PROBLEM TO WORK ON
Check the listing below for lines that hold "left". How many are there? Please give only the number.

DATA RECORDS

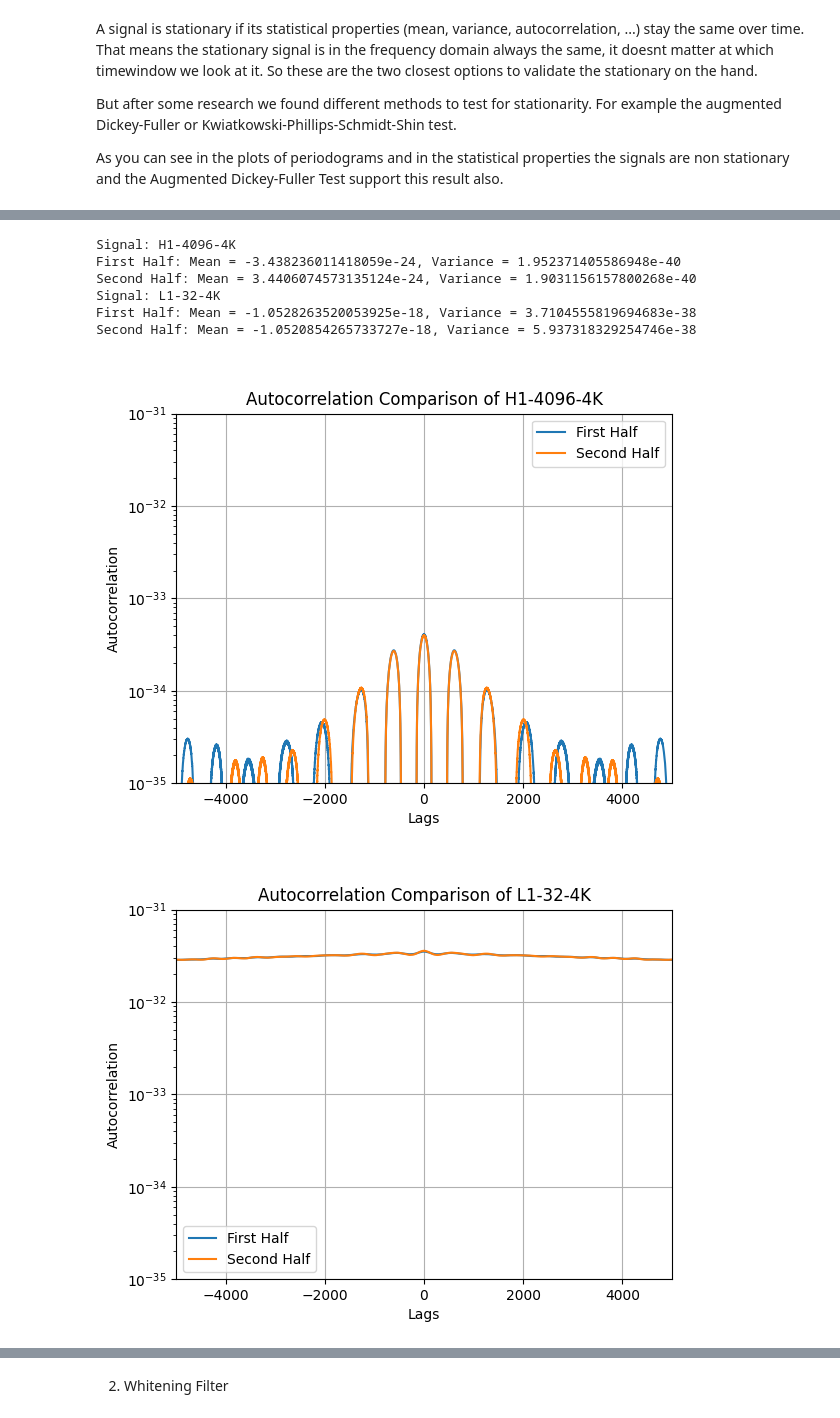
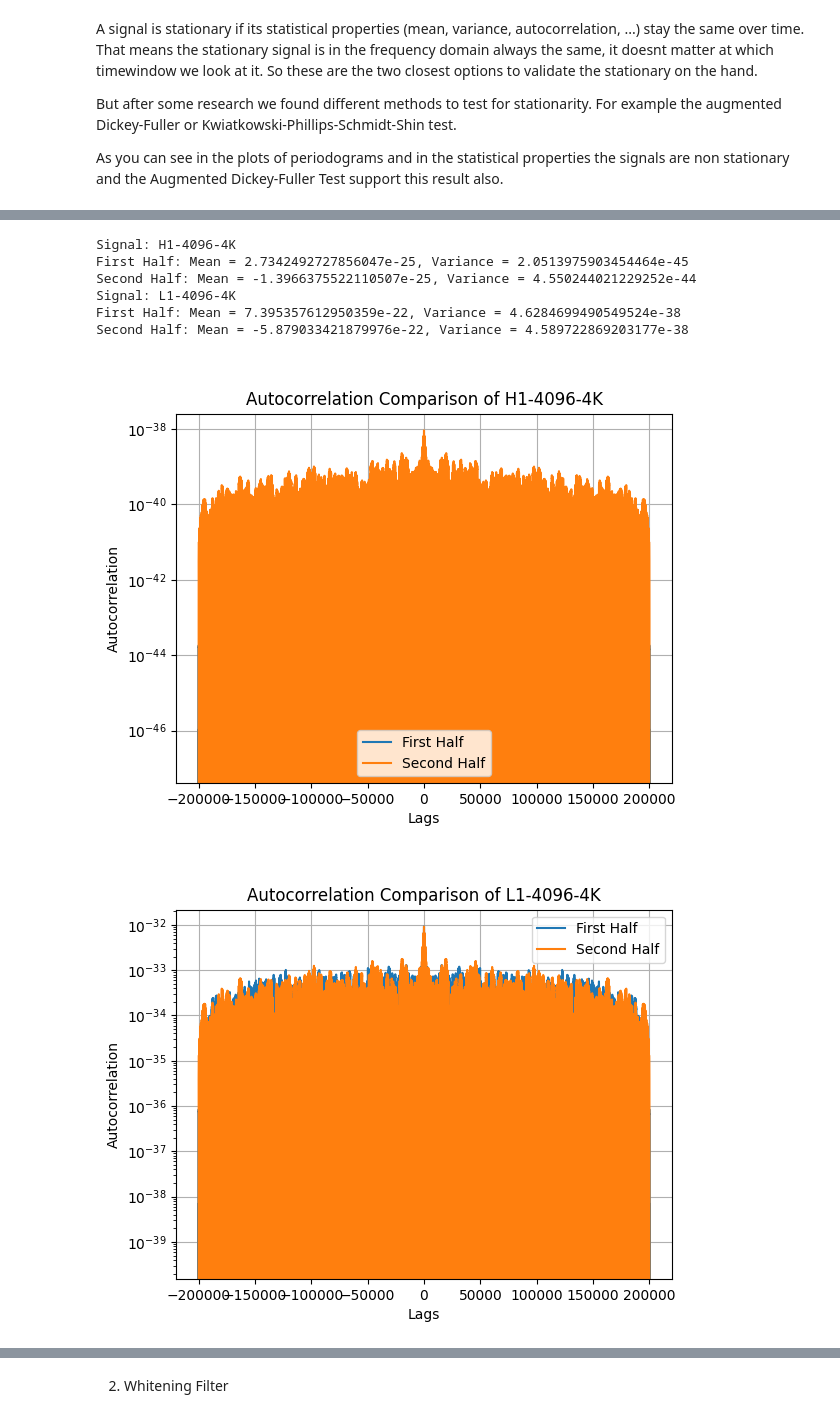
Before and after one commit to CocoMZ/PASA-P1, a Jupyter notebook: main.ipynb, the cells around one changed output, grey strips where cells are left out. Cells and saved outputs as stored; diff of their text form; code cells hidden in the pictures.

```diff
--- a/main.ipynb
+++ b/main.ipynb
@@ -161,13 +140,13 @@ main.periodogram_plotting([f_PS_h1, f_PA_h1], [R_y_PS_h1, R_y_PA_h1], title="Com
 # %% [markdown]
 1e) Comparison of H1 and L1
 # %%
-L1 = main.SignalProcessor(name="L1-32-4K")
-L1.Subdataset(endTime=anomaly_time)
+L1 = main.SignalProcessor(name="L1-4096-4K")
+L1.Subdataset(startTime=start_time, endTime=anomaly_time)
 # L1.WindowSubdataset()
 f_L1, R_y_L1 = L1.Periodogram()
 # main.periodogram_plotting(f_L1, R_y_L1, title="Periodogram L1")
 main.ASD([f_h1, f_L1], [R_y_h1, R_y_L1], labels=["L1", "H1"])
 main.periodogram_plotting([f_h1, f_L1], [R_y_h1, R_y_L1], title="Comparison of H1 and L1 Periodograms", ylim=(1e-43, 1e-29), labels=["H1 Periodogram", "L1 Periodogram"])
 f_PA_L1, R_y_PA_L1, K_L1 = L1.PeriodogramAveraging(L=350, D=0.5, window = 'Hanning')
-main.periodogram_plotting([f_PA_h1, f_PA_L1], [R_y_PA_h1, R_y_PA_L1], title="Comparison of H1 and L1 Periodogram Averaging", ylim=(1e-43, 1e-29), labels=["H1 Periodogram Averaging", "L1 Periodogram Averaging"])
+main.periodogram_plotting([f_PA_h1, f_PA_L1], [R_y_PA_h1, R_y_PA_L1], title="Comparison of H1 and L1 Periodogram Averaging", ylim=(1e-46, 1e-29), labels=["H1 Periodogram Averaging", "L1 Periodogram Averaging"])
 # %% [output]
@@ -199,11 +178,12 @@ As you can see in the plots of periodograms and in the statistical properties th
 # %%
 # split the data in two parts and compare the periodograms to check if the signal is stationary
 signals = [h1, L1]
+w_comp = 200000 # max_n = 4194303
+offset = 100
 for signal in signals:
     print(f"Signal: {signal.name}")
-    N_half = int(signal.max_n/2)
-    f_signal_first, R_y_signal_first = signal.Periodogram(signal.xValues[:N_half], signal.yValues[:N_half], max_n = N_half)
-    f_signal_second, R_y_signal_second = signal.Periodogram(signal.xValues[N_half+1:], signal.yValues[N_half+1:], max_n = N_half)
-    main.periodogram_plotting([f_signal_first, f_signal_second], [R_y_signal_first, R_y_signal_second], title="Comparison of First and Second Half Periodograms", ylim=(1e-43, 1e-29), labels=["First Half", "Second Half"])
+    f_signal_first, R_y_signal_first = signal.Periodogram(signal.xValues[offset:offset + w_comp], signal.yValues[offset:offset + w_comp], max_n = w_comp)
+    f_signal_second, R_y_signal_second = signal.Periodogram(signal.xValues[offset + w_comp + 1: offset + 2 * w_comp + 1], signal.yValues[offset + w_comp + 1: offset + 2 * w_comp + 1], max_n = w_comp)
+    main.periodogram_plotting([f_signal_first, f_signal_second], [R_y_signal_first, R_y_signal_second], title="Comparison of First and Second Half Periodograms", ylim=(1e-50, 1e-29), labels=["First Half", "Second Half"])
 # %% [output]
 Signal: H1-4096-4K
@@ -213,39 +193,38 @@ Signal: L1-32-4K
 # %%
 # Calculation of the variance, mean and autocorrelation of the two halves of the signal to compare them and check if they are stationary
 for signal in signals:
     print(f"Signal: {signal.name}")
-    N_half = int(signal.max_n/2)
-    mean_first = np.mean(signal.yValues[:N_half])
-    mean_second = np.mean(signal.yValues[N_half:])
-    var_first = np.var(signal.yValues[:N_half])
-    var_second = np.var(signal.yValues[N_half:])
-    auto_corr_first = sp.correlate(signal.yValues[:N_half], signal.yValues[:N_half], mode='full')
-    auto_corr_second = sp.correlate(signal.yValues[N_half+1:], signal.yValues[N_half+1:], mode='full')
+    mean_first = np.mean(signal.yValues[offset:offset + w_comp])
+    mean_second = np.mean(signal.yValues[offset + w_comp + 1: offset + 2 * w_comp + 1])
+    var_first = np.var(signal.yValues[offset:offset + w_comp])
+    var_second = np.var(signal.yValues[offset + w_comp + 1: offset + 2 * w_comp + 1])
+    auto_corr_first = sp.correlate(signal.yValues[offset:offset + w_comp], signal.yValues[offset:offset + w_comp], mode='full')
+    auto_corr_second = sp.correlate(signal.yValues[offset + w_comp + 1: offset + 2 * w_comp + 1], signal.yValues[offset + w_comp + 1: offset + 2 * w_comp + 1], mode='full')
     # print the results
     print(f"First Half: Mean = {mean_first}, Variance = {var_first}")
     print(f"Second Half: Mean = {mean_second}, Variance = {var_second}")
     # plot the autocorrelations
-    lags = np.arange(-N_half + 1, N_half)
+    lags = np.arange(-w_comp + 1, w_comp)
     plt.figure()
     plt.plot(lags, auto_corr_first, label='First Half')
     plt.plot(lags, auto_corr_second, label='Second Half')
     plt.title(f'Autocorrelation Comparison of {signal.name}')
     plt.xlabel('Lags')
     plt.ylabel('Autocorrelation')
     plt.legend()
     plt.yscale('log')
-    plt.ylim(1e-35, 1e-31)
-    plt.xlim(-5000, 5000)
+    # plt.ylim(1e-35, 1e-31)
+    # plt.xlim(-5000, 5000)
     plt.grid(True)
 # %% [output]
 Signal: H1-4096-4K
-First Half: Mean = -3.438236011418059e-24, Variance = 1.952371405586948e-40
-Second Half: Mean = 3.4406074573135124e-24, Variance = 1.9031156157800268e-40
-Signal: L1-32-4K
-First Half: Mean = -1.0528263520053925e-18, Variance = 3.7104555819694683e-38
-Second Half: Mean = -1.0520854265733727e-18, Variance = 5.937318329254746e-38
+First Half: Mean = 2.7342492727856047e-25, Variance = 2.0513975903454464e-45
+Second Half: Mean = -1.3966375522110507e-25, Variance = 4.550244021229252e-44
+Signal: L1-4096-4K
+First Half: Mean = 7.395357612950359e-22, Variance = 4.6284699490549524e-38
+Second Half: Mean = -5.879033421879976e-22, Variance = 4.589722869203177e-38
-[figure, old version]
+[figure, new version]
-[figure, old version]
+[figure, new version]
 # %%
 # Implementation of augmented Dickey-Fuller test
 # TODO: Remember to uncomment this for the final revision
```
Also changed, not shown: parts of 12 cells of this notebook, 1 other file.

* * *

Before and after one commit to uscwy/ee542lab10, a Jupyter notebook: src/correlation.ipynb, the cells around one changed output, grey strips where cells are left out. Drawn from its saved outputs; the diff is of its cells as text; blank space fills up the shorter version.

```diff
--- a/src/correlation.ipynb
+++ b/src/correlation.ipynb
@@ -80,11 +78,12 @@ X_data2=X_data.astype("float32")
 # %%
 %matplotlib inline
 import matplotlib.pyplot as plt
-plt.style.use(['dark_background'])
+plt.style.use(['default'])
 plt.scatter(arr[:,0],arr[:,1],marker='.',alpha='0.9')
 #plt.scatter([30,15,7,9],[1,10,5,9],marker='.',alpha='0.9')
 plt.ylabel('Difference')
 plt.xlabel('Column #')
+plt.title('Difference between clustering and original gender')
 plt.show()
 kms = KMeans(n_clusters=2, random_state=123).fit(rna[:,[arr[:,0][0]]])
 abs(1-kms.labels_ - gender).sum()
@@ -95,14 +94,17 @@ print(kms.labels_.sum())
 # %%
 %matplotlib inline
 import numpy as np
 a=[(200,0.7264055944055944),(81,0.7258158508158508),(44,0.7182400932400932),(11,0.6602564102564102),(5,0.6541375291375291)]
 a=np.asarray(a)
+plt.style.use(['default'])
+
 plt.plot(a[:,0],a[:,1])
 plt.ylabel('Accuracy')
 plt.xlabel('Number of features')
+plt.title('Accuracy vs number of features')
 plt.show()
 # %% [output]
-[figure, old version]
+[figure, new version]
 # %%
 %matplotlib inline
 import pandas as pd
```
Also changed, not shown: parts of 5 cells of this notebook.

--

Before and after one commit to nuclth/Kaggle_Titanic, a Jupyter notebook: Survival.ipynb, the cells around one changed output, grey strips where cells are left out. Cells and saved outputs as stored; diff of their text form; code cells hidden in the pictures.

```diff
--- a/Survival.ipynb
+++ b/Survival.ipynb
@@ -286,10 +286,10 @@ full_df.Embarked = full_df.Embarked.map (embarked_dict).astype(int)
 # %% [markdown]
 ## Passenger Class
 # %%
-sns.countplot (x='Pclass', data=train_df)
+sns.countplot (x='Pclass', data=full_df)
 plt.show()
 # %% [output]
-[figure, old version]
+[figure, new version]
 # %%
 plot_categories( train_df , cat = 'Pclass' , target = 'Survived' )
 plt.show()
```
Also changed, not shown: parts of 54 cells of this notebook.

RESULT FOR THIS EXERCISE
3